The 2024 911 GT3 and GT3 RS models are Porsche’s most pure and breathtakingly swift iterations to date. Sports car specialist Porsche has been creating impossible-to-resist 911 variants for decades.
These track-day champions are propelled by a 4.0-liter, six-cylinder, naturally aspirated engine that roars to a redline of 9000 rpm.
The flat-six produces 502 horsepower in GT3 form, but if you choose the GT3 RS or S/T, it is boosted to 518 horsepower.
When parked next to a conventional 911, the GT3 models appear to be completely distinct vehicles, especially the RS, which sports outrageous aerodynamic features like a massive rear wing. They actually do, despite how they appear to belong on a racetrack.
When it comes to driving fun, the normal 911 is no slouch, but the GT3 variants are sharper, faster, and more intense in every way. But it doesn’t mean they’re too crude for usage on the road.
The Touring variant, in particular, makes this ultimate 911 a car you can comfortably drive to Whole Foods or take on a road trip. Quite the opposite, in fact. There just isn’t a more cool way to travel.
The inside of the GT3 is quite similar to that of the rest of the 911 range, with a minimalistic style and straightforward layout that honors earlier incarnations of Porsche’s iconic sports car. There are a few distinctive features scattered about the cabin, though.
The GT3’s gauge cluster still has a big analog tachometer in the center, flanked by digital displays, but it now has a special GT mode that places all significant information right there on the displays.
The adaptive dampers’ rebound and compression settings can be changed with additional steering wheel controls on the RS model. The stubby center-console shifter featured on standard 911s is also swapped out for a traditional-looking lever that resembles a manual shifter on models with the PDK automatic transmission.
As in the previous GT3, there isn’t a small backseat for children, although pets can curl up there if they can handle the noise. Porsche also provides several different front seat designs, including an optional set of lightweight buckets that are intended to boost support while reducing weight.
The GT3 variant of the 911 is equipped with the same infotainment system. This means that the center of the dashboard is occupied by a 10.9-inch touchscreen, with some additional tactile controls located on the steering wheel and center console.
The Porsche has wireless Apple CarPlay, Android Auto, a Wi-Fi hotspot, and other connectivity options. A Bose stereo can also be added as an upgrade.
A 502 horsepower naturally aspirated 4.0-liter flat-six engine is located in the 911 GT3’s rear. The engine is virtually the same as the one that propelled the previous 911 Speedster we tested, which cranked to 9000 rpm and howled hypnotically.
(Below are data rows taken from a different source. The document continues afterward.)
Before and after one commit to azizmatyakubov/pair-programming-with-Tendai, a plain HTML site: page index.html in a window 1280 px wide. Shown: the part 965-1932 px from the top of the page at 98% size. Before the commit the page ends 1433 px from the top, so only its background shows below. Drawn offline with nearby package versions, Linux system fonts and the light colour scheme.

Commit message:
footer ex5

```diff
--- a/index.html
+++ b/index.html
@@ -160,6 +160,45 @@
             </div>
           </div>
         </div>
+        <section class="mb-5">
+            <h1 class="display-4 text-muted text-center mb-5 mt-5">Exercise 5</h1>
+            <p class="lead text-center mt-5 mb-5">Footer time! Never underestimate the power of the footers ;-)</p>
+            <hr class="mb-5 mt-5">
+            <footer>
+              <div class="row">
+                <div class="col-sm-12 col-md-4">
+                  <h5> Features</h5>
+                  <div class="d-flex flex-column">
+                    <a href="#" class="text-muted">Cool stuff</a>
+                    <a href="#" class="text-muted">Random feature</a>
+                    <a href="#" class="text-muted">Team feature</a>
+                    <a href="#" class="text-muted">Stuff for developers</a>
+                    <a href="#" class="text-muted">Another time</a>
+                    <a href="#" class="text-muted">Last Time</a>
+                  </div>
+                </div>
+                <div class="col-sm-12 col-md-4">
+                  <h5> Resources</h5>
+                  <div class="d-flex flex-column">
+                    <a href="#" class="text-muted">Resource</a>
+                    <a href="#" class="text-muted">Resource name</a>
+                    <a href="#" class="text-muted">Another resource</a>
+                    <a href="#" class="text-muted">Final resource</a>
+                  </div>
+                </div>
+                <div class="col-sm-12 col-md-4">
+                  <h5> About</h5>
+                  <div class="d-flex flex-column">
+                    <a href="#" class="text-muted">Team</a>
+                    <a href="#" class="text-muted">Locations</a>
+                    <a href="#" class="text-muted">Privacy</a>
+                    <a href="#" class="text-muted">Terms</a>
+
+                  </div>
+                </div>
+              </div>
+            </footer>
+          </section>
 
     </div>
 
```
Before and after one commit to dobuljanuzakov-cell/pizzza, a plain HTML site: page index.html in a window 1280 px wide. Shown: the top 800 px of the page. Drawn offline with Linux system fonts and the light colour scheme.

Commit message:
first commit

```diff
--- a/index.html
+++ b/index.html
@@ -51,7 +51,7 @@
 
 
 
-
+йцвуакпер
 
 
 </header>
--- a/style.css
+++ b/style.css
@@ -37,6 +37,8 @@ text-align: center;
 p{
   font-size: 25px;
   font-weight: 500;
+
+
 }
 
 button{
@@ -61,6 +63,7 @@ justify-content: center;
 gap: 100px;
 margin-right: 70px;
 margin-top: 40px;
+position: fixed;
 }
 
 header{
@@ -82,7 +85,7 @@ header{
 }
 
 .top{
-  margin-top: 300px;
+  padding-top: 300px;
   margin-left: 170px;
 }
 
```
Both a seven-speed dual-clutch automatic (also known as PDK) and a six-speed manual are available for the GT3. The PDK-equipped sample we drove demonstrated the automatic’s user-friendly behavior in addition to the engine’s lively reactions and seductive audio.
The automatic test vehicle reached 60 mph at our test track in 2.7 seconds, while the six-speed manual test vehicle did it in an astounding 3.3 seconds.
The 518 horsepower GT3 RS and S/T variants have extra aerodynamic components to increase downforce and keep them glued to the road. The GT3 RS features a gargantuan rear wing with a drag-reduction system akin to those used on Formula 1 race cars.
The GT3 RS achieved a 60 mph time at our test track of 2.7 seconds, identical to the automatic GT3 we also tested. However, due to the downforce-enhancing modifications, the GT3 RS achieved 1.16 gs on our skidpad as opposed to the GT3’s 1.11 g result.
The control-arm front suspension on this most recent generation of GT3 cars, a first for a production 911, is the most significant performance improvement.
When coupled with the coupe’s chassis’ outstanding cornering grip and raw feedback, sticky Michelin Pilot Sport Cup 2 or even stickier Cup R tires are a must-have. Although the GT3’s ride is undoubtedly firm, it is never harsh, and the electrically assisted steering is so beautifully communicative that it deserves to be hailed as the greatest in the industry.
Some drivers might find the RS a little too uncomfortable for the street because it has been tightened up for the track. But if you fall into that category, you might want to think about the Touring model.
Massive steel binders stop Porsches driven by purists; a carbon-ceramic alternative offers heroic braking power, simple modulation, and fade resistance on the racetrack.